Sen. Hillary Rodham Clinton came under attack from her rivals for the Democratic presidential nomination on Wednesday, as the other seven candidates tried to chip away at her status as front-runner. Sen. John Edwards said Clinton would leave combat troops in Iraq far too long. Sen. Joe Biden questioned her health-care plan, saying that she already failed to fix the system as first lady. And former senator Mike Gravel of Alaska said he was “ashamed” of Clinton for voting this week for a resolution urging President Bush to designate the Iran's Islamic Revolutionary Guard as a terrorist group.

Clinton remained cool under fire, even when other candidates and NBC’s Tim Russert, who moderated the New Hampshire debate, asked her to answer for the policies of her husband, former president Bill Clinton. “I’m running on my own,” she said.

Clinton didn’t have “a stellar night,” said The New York TimesThe Caucus blog. It was “striking” how many times Clinton “resisted being nailed down” on big issues, although she did manage to “blur any distinctions” between her and the rest of the field on Iraq, health care, and Social Security. Sen. Barack Obama missed an opportunity to gain some ground, as “his answers were largely conciliatory and not particularly memorable.”

It’s tempting to “feel sorry” for Clinton, said Thomas Schaller in the Baltimore Sun. She has so much going for her right now—a “comfortable lead” in the polls, a chance to be the first female president, a GOP presidential field “in disarray”—it’s looking like her race to lose. Hence, the pity. If she fails to win back the White House for her party, the “blame” will be “endless and merciless.”

Well, she’s certainly the Democrats’ best shot, said William Kristol in The Daily Standard. The rest of the field is “appalling.” They all would ensure defeat in Iraq and allow Iran to go nuclear. “At home, they would green-light “more illegal immigration, higher taxes, more governmental control of health care, and more aggressive prosecution of the war on smoking than of the war on terror.” Her positions on Iraq and Iran showed her to be the only serious one in the bunch, and that’s what could cost her the nomination. “She’s out of synch with her party.”

Clinton is really just trying to “run out the clock” by giving “non-answers or cagey answers,” said Paul Mirengoff in Power Line.

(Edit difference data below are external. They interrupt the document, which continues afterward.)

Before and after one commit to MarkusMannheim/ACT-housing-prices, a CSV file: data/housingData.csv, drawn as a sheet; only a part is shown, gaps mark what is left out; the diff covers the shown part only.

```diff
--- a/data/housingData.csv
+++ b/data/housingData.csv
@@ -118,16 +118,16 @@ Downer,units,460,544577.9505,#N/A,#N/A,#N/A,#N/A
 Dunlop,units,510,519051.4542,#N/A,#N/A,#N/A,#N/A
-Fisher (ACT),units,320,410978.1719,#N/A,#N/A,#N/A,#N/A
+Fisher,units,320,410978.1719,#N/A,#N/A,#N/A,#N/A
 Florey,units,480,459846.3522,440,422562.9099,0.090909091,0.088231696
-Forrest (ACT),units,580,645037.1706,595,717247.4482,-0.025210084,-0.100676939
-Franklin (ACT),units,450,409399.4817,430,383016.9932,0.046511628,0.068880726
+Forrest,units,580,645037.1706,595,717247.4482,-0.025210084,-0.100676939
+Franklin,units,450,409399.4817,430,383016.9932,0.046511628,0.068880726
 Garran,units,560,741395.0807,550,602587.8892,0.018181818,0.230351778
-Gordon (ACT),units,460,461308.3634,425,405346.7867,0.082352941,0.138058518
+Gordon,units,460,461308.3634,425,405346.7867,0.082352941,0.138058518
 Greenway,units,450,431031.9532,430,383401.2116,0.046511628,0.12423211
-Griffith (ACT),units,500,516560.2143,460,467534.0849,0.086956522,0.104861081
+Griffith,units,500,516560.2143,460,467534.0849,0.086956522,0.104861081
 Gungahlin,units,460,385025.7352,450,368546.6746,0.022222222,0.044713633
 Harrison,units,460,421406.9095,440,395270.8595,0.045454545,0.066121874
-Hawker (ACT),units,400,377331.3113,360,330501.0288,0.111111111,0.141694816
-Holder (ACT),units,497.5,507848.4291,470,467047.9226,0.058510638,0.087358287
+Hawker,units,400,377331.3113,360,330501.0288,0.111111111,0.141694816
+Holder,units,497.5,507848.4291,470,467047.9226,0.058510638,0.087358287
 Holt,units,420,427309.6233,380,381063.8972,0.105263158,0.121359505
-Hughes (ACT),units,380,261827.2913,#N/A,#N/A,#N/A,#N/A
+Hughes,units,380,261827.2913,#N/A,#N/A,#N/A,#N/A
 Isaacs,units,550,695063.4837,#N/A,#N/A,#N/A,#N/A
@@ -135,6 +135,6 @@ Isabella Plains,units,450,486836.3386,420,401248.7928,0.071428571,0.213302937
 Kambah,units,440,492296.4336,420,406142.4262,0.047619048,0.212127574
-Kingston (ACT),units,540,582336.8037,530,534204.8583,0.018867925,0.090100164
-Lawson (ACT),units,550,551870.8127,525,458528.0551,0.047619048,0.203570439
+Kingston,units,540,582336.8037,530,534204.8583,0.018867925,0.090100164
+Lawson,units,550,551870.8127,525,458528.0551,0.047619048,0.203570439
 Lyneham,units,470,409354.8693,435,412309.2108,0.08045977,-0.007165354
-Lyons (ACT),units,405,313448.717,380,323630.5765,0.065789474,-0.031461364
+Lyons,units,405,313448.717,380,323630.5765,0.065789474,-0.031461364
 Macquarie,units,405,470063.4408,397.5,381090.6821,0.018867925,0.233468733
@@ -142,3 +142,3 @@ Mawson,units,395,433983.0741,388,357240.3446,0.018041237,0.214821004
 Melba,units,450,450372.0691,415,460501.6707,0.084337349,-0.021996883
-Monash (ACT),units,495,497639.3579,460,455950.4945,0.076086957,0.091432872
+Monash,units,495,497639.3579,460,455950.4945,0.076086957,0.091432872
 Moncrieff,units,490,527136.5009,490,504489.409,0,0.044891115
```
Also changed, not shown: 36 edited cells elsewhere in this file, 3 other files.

She did back away from her support making an exception on the ban on torture in a “ticking time bomb” scenario, said Ben Smith in The Politico.